Whenever I discover a great actor, I have a twinge of fear that he or she can do what Elijah does - that I'll find out that Elijah's not unique. The latest person to cause me this fear is Benedict Cumberbatch. If you don't recognize the name, you must have missed Sherlock, the most recent Sherlock Holmes series to hit Masterpiece Mystery. As can be determined through a couple of the essays on this site, I'm a long-time fan of the original, so it might seem strange that I'd thoroughly enjoy a version set in the 21st century but, well, strange things do happen. And Mr. Cumberbatch's presence and acting as the title character has a lot to do with my appreciation.  He's very good at showing nuanced emotions, and is a master of tiny changes in facial expression (including some great eyebrow acting). After multiple viewings of the first season's three episodes, though, I feel safe in saying that everything he does is under conscious control. Which means he doesn't do what Elijah does. The emotions may be nuanced, but they're not a completely realistic mix of a half-dozen emotions all at once. The tiny changes in facial expression aren't microexpressions - they're very much under his control. We don't have a case of someone getting so tuned into a character that he shows us even that character's unconscious and uncontrollable emotional expressions.
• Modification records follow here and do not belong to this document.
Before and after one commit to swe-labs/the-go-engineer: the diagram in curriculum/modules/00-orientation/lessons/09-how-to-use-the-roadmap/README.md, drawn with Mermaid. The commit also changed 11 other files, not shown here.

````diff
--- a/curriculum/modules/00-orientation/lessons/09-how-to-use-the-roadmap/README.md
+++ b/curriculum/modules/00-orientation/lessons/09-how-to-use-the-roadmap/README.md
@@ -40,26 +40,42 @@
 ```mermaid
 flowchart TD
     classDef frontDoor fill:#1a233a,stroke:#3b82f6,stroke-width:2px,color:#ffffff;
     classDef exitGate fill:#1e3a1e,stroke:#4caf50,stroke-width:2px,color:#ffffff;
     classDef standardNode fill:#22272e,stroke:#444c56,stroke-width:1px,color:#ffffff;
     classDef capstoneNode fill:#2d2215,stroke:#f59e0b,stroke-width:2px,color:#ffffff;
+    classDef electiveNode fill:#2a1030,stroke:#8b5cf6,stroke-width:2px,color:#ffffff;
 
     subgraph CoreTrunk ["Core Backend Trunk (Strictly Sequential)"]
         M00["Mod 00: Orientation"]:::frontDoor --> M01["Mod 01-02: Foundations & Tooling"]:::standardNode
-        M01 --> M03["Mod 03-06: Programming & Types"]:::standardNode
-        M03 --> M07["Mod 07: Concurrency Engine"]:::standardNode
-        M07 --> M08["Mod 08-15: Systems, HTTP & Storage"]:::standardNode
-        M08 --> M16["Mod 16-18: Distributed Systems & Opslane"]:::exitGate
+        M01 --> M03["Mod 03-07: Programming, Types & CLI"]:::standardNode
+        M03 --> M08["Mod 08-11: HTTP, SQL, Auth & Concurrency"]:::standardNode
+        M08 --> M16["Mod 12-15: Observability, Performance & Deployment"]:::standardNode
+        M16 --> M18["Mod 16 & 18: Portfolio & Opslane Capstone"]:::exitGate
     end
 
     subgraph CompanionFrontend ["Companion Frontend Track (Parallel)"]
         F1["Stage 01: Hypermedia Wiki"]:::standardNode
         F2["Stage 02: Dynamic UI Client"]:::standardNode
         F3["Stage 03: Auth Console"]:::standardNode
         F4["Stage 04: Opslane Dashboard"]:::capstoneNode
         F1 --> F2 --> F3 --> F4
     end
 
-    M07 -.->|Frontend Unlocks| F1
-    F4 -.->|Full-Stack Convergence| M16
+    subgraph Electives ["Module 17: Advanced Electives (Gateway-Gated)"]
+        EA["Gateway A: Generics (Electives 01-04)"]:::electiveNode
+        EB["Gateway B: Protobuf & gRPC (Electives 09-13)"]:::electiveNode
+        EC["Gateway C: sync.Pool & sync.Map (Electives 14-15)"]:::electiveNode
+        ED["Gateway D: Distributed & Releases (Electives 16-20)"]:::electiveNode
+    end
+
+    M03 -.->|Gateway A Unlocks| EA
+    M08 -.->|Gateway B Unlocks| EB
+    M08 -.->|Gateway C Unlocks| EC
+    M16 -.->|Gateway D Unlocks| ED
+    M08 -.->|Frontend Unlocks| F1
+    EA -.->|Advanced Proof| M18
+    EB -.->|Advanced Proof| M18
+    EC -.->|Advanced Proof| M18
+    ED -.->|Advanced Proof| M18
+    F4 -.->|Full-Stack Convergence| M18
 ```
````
The spot that had me most fearful is the very end of episode three - a terrific high-tension moment that's left as a cliffhanger. Wanna see it? I just got my DVD.